Simple data logger with NodeMUC, DHT11 and Thinger.io

Uses an ESP8266 NodeMCU board with a DHT11 temperature and humidity sensor to collect data which is sent to the Thinger.io platform.

Components

  • Board: ESP8266 NodeMCU
  • Sensors: DHT11 (temp + humidity)
  • Software: Arduino (C++)

NodeMCU

Based the ESP8266 wireless module, the NodeMCU adds a range of GPIO pins and interfacing capabalities. It can be programmed using Lua, Micropython and even Arduino sketches meaning there is large community support and documentation for the platform.

NodeMCU board

DHT11

Combining both a temperature and humidity sensor, the DHT11 allows basic monitoring of environmental conditions. Wtih a measurement range of 0-50°C and 20-95%, it is ideal for most basic applications. Although it has lower accuracy than a DHT22 or DS18B20, its low cost makes it ideal for initial prototypes. Readings are accessed via a single data pin, and accepts both 3.3V and 5V DC.

DHT11 combined temperature and humidity sensor

Arduino

Primarily designed for use with the Arduino range of microcontrollers, the IDE also includes support for third-party boards such as the ESP8266. The board can be installed through the board manager by simply including the URL of the source code.
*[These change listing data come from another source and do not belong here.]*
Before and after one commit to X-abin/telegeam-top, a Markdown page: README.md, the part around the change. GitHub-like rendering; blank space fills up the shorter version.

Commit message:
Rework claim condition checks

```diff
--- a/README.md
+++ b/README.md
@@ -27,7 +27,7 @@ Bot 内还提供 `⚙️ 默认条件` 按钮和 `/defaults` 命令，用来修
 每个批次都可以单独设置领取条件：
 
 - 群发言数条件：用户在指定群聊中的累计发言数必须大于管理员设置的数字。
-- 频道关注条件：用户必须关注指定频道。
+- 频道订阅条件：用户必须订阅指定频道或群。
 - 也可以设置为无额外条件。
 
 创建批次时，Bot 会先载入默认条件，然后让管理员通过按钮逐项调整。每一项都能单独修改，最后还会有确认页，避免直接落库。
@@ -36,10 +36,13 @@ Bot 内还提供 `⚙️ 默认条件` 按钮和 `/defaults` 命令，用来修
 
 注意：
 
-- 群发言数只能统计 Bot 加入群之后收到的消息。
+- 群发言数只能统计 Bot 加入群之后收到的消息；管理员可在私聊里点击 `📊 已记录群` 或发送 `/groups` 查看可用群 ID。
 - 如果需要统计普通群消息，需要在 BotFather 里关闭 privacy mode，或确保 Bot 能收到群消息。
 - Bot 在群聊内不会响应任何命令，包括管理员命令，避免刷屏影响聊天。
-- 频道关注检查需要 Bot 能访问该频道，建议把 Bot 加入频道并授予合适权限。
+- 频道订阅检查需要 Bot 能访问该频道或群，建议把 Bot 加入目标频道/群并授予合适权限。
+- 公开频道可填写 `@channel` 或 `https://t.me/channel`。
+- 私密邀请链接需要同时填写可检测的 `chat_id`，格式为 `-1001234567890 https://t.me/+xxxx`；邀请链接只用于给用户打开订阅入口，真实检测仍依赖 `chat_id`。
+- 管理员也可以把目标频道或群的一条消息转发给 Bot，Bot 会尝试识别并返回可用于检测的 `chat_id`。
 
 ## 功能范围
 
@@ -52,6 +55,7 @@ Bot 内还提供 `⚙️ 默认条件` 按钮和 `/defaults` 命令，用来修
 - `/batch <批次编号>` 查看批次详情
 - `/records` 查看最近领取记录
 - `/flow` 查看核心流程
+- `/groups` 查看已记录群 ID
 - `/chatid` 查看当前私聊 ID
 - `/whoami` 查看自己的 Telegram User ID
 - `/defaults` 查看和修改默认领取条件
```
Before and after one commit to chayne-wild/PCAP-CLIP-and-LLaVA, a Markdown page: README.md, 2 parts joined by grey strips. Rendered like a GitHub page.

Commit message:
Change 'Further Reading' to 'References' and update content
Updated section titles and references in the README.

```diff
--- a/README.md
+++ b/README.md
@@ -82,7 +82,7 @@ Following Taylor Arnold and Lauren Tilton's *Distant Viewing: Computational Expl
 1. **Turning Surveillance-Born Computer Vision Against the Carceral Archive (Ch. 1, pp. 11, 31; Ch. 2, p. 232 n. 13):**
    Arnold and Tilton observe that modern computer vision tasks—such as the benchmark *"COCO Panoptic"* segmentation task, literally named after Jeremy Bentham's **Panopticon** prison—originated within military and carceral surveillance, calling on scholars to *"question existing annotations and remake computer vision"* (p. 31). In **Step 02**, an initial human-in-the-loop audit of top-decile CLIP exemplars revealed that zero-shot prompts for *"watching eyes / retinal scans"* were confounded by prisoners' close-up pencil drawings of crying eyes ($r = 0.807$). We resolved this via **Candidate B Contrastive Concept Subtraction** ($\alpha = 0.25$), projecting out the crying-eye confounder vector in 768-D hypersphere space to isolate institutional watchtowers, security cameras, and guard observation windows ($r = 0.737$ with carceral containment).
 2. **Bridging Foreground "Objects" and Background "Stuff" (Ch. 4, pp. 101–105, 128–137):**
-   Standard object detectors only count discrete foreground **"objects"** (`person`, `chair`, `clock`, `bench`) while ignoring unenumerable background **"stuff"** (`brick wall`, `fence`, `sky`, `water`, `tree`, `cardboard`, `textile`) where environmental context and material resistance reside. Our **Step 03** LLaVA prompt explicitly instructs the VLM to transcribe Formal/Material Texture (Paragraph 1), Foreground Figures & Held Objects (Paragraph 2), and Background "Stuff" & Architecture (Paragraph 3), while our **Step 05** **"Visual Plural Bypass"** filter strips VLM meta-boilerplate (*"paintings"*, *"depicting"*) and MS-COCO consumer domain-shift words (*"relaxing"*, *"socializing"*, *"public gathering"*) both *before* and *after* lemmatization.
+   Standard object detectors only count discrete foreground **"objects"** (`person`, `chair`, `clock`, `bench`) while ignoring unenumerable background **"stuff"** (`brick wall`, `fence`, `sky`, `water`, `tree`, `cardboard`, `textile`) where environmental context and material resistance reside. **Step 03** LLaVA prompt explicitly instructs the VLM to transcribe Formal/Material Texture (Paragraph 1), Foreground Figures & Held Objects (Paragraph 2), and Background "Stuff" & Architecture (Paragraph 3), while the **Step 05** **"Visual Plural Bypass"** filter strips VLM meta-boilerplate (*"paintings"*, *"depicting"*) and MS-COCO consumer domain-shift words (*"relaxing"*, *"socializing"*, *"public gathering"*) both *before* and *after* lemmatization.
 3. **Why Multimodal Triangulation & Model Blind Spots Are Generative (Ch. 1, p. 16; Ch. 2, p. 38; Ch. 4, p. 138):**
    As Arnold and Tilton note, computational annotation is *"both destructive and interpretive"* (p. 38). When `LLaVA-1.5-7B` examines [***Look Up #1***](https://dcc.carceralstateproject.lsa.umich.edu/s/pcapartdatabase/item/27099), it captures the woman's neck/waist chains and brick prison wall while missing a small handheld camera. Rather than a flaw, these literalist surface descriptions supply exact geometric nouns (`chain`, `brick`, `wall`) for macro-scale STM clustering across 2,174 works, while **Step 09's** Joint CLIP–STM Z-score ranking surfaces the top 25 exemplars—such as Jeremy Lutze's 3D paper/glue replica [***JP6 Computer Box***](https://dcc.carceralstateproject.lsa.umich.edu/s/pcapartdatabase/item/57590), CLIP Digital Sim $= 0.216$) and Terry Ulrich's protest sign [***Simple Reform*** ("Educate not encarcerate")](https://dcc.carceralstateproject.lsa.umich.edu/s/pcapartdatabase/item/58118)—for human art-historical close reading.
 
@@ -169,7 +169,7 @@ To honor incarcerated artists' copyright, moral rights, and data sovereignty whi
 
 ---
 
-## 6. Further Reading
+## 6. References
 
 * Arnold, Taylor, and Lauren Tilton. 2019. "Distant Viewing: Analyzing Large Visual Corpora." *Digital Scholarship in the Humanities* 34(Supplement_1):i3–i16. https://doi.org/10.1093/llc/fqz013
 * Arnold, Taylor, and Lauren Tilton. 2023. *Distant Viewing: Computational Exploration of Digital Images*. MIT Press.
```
Arduino sketches are written in a variant of C++, and there is vast array of guides for setting up and running Arduino sketches on the device, integrating it with numerous pieces of hardware.

Services

These mostly accomodate the transmission, storage and visulaisation of data using APIs and cloud platforms to greatly simplify the process.

thinger.io

Another IoT sevice, Thinger.io allows the connection of multiple devices including Linux (e.g. RPi), SigFox, ARM mBed and Arduino including the NodeMCU. It features dashboards, data buckets and enpoints to allow the collection, storage and visualisation of data.

Example of a thinger.io dashboard

Connecting a the NodeMCU to the service is very simple, requring only a few lines of code:

#include <SPI.h>
#include <ESP8266WiFi.h>
#include <ThingerWifi.h>

ThingerWifi thing("username", "deviceId", "deviceCredential");

void setup() {
	thing.add_wifi("wifi_ssid", "wifi_credentials");
}

void loop() {
	thing.handle();
}

Solution

Hardware

The NodeMCU and DHT11 are installed on a breadboard and connected using jumper wires. It is important that a pullup resistor should be added between the VCC and DATA pins, 10kOhm is sufficient. Note that the third pin is on the DHT is not used. The pins are connected as follows:

NodeMCU DHT11
VCC 3V3 (1)
D2 DATA (2)
GND GND (4)

Breadboard layout

Software

This NodeMCU use the CP2102 serial chip, and once the necessary serial drivers have been downloaded and installed, as well as Arduino support for the NodeMCU, the board can be accessed from the Arduino IDE by selecting it in the tools tab. There are a number of Arduino packages that are required, and can be installed via the library manager in the IDE. The system uses the DHT, Adafruit Unified Sensor and thinger.io packages.

Before installing the software on the NodeMCU, a new device must first be added in the thinger.io cloud console. Be sure to make a note of the ‘device credentials’ as this cannot be retrieved later.

The initial setup sketch can now be written and uploaded to the NodeMCU, after the device details and WiFi information has been included.

#include <SPI.h>
#include <ESP8266WiFi.h>
#include <ThingerWifi.h>

ThingerWifi thing("username", "deviceId", "deviceCredential");

void setup() {
	thing.add_wifi("wifi_ssid", "wifi_credentials");
}

void loop() {
	thing.handle();
}

Once the device has successfully established a connection to the cloud console, we can add the details of the DHT11 sensor. The DHT library must be included at the top of the sketch, and the sensor is defined by specifying the DHT model and the pin which it is connected to.

// Import libraries
#include <SPI.h>
#include <ESP8266WiFi.h>
#include <ThingerWifi.h>
#include "DHT.h"

// Define and initialise the sensor
#define DHTPIN D2
#define DHTTYPE DHT11
DHT dht(DHTPIN, DHTTYPE);

// Setup device details
ThingerWifi thing("username", "deviceId", "deviceCredential");

void setup() {
	// Setup WiFi
	thing.add_wifi("wifi_ssid", "wifi_credentials");
	// Define the 'thing' with a name and data direction
	thing["dht11"] >> [](pson& out){
		// Add the values and the corresponding code
		out["humidity"] = dht.readHumidity();
		out["celsius"] = dht.readTemperature();
	};
}

void loop() {
  thing.handle();
}

Once the sketch has been uploaded, the values of the DHT11 are available via the API explorer on the device in the cloud console.

As a device resource, this data can now be accessed via a dashboard, databucket or endpoint to be logged and visualised in a variety of ways.

Example of sensor information displayed in a dashboard

Written on June 20, 2018